The hull also has a spray chine integrated into the bow and two strakes on each side of the keel, along with touring sponsons designed to provide stability and reduce porpoising. It’s a decent hull, offering a balance between tighter handling and good rough water performance. It tends to skip a bit in rough water, but it is better in that regard than most two-seaters.
The deck is FRC (Fiberglass Reinforced Composite) and is fitted with a soft, hinged two-piece seat. Polaris changed the seat vinyl this year on all of it seats this year, improving the look and feel. The footwell pads have also been changed and now feature a new outline shape with no open gaps for better traction.
Storage capacity is rated at 32.7 gallons. There is a roomy 15.7-gallon front bin, with another 14.3-gallon beneath it. In addition, there is also a half-gallon glove box on the console and a 2.1-gallon cooler under the seat. Other features include dual mirrors, a stainless-steel tow ring and built-in footrests on the back
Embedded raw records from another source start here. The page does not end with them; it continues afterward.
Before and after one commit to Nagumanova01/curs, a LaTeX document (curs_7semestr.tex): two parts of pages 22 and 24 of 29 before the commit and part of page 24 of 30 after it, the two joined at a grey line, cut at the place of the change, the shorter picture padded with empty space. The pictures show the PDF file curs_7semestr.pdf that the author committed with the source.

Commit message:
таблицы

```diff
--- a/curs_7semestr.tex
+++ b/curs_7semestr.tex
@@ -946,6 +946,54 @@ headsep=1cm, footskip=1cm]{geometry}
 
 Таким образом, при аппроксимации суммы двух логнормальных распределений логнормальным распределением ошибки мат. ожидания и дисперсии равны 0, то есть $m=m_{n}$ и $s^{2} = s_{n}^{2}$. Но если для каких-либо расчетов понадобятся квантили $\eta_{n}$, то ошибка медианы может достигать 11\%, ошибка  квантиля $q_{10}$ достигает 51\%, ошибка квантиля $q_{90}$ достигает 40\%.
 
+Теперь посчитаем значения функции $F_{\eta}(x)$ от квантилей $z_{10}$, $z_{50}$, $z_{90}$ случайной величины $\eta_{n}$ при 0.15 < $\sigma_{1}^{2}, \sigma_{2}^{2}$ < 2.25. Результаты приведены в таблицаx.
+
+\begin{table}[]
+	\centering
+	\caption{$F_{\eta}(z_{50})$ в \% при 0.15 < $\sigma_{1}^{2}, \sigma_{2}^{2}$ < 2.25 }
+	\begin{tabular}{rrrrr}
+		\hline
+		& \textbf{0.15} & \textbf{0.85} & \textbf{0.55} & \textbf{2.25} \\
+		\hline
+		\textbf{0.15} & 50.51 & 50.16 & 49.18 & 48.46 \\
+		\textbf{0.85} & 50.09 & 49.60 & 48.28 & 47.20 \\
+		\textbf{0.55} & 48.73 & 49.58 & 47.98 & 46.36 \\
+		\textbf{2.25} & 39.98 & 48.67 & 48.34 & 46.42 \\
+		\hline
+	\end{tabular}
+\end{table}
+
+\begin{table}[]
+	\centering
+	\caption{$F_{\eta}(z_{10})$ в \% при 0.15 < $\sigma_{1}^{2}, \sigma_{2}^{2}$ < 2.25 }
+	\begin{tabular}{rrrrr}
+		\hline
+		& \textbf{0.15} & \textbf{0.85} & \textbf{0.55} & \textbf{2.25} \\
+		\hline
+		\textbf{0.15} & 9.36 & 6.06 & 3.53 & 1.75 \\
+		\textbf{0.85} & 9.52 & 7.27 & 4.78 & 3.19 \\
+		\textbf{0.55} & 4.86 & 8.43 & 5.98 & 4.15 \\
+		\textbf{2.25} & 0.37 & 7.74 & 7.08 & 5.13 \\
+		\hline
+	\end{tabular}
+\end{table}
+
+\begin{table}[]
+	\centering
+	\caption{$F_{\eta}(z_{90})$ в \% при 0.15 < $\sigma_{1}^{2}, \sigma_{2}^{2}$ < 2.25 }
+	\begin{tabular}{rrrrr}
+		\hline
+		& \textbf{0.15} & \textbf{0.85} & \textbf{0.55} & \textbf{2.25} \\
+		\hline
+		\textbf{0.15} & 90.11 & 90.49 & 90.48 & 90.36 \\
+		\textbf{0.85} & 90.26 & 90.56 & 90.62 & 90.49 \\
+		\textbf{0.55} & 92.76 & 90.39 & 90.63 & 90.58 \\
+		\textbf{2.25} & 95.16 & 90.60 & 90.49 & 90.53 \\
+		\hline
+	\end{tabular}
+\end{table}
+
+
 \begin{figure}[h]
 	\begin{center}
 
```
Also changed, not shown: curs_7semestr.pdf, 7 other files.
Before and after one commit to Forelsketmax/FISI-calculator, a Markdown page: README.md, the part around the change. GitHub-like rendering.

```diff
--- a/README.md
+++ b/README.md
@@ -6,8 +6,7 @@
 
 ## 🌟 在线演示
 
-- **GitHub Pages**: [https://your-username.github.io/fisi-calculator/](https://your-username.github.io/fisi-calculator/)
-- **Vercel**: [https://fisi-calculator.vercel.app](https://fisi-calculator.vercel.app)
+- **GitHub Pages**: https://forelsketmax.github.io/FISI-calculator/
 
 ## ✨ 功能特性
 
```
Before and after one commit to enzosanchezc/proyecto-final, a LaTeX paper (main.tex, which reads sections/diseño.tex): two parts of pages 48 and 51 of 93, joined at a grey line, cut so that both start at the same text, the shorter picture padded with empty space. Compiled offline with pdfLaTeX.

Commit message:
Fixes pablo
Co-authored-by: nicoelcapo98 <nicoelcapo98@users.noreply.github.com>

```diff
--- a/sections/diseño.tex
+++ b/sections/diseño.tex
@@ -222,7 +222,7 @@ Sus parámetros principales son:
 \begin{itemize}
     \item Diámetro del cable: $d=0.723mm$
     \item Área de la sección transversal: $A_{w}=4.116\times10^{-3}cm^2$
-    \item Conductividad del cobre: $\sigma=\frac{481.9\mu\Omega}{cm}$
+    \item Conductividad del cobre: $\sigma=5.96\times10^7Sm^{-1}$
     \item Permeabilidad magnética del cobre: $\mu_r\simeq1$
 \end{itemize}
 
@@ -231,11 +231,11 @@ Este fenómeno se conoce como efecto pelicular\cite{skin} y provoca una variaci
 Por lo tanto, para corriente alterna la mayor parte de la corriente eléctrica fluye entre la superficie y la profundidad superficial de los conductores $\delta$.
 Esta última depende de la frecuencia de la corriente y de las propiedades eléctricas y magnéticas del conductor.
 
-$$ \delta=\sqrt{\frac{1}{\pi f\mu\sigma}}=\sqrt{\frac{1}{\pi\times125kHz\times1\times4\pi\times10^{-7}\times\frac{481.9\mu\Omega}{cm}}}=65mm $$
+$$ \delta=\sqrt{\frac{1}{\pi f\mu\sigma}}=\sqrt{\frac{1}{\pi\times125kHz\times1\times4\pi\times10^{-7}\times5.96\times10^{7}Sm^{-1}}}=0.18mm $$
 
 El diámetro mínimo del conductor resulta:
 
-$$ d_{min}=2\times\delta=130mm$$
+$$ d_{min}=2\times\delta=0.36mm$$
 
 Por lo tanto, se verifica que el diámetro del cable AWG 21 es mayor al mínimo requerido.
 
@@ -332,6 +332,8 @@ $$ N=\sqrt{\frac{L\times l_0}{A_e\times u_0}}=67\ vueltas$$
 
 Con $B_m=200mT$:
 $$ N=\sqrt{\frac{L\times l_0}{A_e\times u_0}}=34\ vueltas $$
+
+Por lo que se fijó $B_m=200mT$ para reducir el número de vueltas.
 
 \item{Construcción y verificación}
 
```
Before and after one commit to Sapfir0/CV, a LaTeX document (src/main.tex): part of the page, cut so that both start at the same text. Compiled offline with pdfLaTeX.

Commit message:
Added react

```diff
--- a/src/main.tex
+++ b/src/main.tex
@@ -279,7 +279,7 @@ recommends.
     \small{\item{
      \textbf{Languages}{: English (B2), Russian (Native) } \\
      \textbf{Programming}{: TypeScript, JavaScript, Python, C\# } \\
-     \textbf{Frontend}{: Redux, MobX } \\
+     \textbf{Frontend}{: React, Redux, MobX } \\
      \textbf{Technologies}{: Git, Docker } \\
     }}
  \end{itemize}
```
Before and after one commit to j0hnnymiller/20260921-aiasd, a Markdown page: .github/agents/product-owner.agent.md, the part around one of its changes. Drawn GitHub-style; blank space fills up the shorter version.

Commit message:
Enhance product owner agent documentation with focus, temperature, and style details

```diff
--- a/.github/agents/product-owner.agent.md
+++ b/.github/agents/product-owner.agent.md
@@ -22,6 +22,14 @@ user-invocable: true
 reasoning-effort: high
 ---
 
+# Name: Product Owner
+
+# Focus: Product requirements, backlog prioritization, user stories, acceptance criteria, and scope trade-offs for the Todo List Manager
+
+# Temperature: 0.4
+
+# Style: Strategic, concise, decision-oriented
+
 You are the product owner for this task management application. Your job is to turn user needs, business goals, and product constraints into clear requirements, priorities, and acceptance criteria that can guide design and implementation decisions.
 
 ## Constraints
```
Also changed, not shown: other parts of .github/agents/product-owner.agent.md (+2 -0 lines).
gunwales for a spotter, all of which are helpful when towing. The fuel tank holds 17 gallons, and the oil tank holds six quarts.
The Virage TXi also features Polaris’ heavy-duty wrist-type lanyard with Velcro band, a thumb throttle, electric bilge pump (along with the standard siphon type) and the new PERC (Polaris Electronic Reverse Control) system, which allows you to move from forward to reverse with a touch of button. The system also features a slow speed control, and a middle setting that operates something like a reverse, which can be a big help when you’re towing and the skier at the end of the rope isn’t ready. The system can be a little confusing to use — you need to press the button three times to fully activate the reverse — but once engaged, it does offer precise steering and handling. That’s something that can’t be said about many of the reverse systems used on watercraft.
The instrumentation package has been updated this year. Rather than a single multi-function gauge, Polaris has designed a new console with 22 to 25 functions. It includes a analog speedo, and digital LCD with clock, fuel and oil level, compass, tachometer and trip meter. It also includes a programmable theft deterrent system to prevent any unauthorized users from starting the craft.
One complaint is the absence of a temperature warning light or message. During our tests, a pinched water intake hose caused the engine to shut down due to overheating, but because there wasn’t an engine overheat warning, we had to guess at the cause of the shut- down. Overall, however, the gauge package is easy to read and use, and its an improvement from the old gauge package.
All in all, we were impressed by the Virage TXi. Although it defies easy classification, there’s no arguing that it’s is a solid and versatile watercraft. Its state-of-art engine and roomy platform offer a nice blend of performance and versatility. So what if it defies neat classification? Call it a “tweener” and leave it at that.
|Rider Capacity||three persons (500 pounds)|
|Suggested retail price||$8499|
|Bore x Stroke||84 mm x 70 mm|
|Fuel Delivery||Ficht Ram Injection|
|Intake||Case reed induction|
|Impeller||three-blade progressive pitch radial blade|
|Reverse||electronic bucket type|
|Mirrors||dual mirrors standard|
|Storage||32.7 gallons (Bow under seat and glove box)|
|Fuel Capacity||17 gallons|
|Oil Capacity||6 quarts|
For more information
1225 Highway 169 North
Minneapolis, MN 55441-5078